And reading Sophie's reaisation of this made me feel a little bit more confident. Even though she is a great deal thinner than myself, and hardly the girl i idealised for bucking trends and embodying voluptuous sexiness - who could forget Tom Ford's comments on that YSL opium ad 'she looks like she's had too much food, too much sex, too much love...' - I admire her for being comfortable in her own skin, at last. I wish there were more women like her in fashion and the media who are truly comfortable with who they are.
Iphone snapshots of Miss Dahl's Voluptuous Delights
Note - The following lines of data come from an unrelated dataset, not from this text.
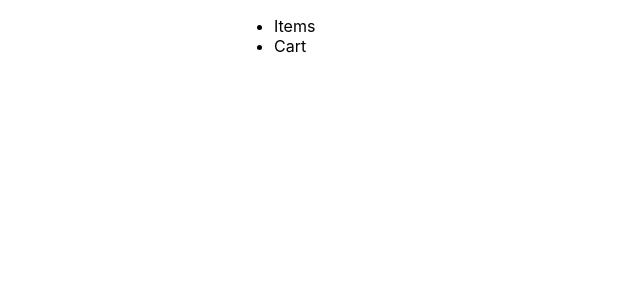
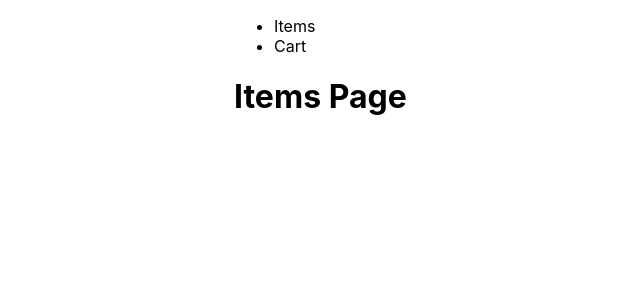
Before and after one commit to Achyuth1912/shopping_site, a React app: page / in a window 1280 px wide. Shown: the top 300 px of the page, without its empty margins (6-646 px from the left). Built offline with nearby package versions, Linux system fonts and the light colour scheme.

Commit message:
adding navlink component

```diff
--- a/src/App.js
+++ b/src/App.js
@@ -1,6 +1,8 @@
 import React, { Component } from 'react';
 import styles from './App.css';
 import Navbar from './components/Navbar';
+import ItemsList from './components/ItemList';
+import Cart from './components/Cart';
 
 class App extends Component {
   state = {
@@ -13,12 +15,24 @@ class App extends Component {
     });
   }
 
+  renderContent = () => {
+    const { activeTab } = this.state;
+    switch (activeTab) {
+      default:
+      case 0: return <ItemsList />;
+      case 1: return <Cart />
+    }
+  }
+
   render() {
     const { activeTab } = this.state;
     return (
       <div className="App">
         <div className={styles.app}>
-          <Navbar activeTab={activeTab} onTabChange={this.handleTabChange}/>
+          <Navbar activeTab={activeTab} onTabChange={this.handleTabChange} />
+          <main className={styles.appContent}>
+            {this.renderContent()}
+          </main>
         </div>
       </div>
     );
--- /dev/null
+++ b/src/components/Navbar/NavLink/index.js
@@ -0,0 +1,17 @@
+import React, {Component} from 'react';
+
+class NavLink extends Component {
+    handleClick = () => {
+        this.props.onClick(this.props.index);
+    }
+
+    render(){
+        return (
+            <a onClick={this.handleClick}>
+             {this.props.children}
+            </a>
+        );
+    }
+}
+
+export default NavLink;
--- a/src/components/Navbar/index.js
+++ b/src/components/Navbar/index.js
@@ -1,5 +1,6 @@
-import React from 'react';
-import style from './style.css';
+import React from "react";
+import styles from "./style.css";
+import NavLink from "./NavLink";
 
 const Navbar = props => {
     const {
@@ -8,16 +9,16 @@ const Navbar = props => {
     } = props;
 
     return (
-        <nav className={style.navbarContainer}>
-            <ul className={style.navbarList}>
-                <li className={`${style.navbarListItem} ${activeTab == 0 ? style.navbarItemActive : ""}`}>
-                    <a onClick={()=>onTabChange(0)}>Items</a>
-                </li>
-                <li className={`${style.navbarListItem} ${activeTab == 1 ? style.navbarItemActive : ""}`}>
-                    <a onClick={()=>onTabChange(1)}>Cart</a>
-                </li>
-            </ul>
-        </nav>
+      <div className={styles.navbarContainer}>
+        <ul className={styles.navbarList}>
+          <li className={`${styles.navbarListItem} ${activeTab === 0 ? styles.navbarItemActive : ""}`}>
+            <NavLink index={0} onClick={onTabChange}>Items</NavLink>
+          </li>
+          <li className={`${styles.navbarListItem} ${activeTab === 1 ? styles.navbarItemActive : ""}`}>
+            <NavLink index={1} onClick={onTabChange}>Cart</NavLink>
+          </li>
+        </ul>
+      </div>
     );
 }
 
--- a/src/components/Navbar/style.css
+++ b/src/components/Navbar/style.css
@@ -14,6 +14,6 @@
     padding-bottom: 5px;
 }
 
-.navbar-list-item {
+.navbar-item-active {
     border-bottom: 4px solid #ffeb3b;
 }
--- /dev/null
+++ b/src/components/cart/index.js
@@ -0,0 +1,6 @@
+
+import React from 'react';
+
+const Cart = () => <h1>Cart Page</h1>;
+
+export default Cart;
--- /dev/null
+++ b/src/components/itemList/index.js
@@ -0,0 +1,5 @@
+import React from 'react';
+
+const ItemsList = () => <h1>Items Page</h1>;
+
+export default ItemsList;
```
Also changed, not shown: src/components/Navbar/NavLink/style.css (added), src/components/cart/style.css (added), src/components/itemList/style.css (added).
it is a truly delightful book, split up into seasons and then further into breakfasts, lunches and suppers, filled with organic and interesting food, comfort meals, sumptuous photography and witty, incredibly endearing introductions. If you love cooking beautiful, hearty food then this is the book for you. If you love gorgeous photos teeming with vibrant life, this is the book for you. If you love all things beautiful, then this is the book for you. Seriously, I cannot give enough praise for this cookbook, the recipes are easy to follow and scrumptious ( i made the eton mess as soon as i got home) and Miss Dahl herself is a fascination writer with a powerful voice. Lovely.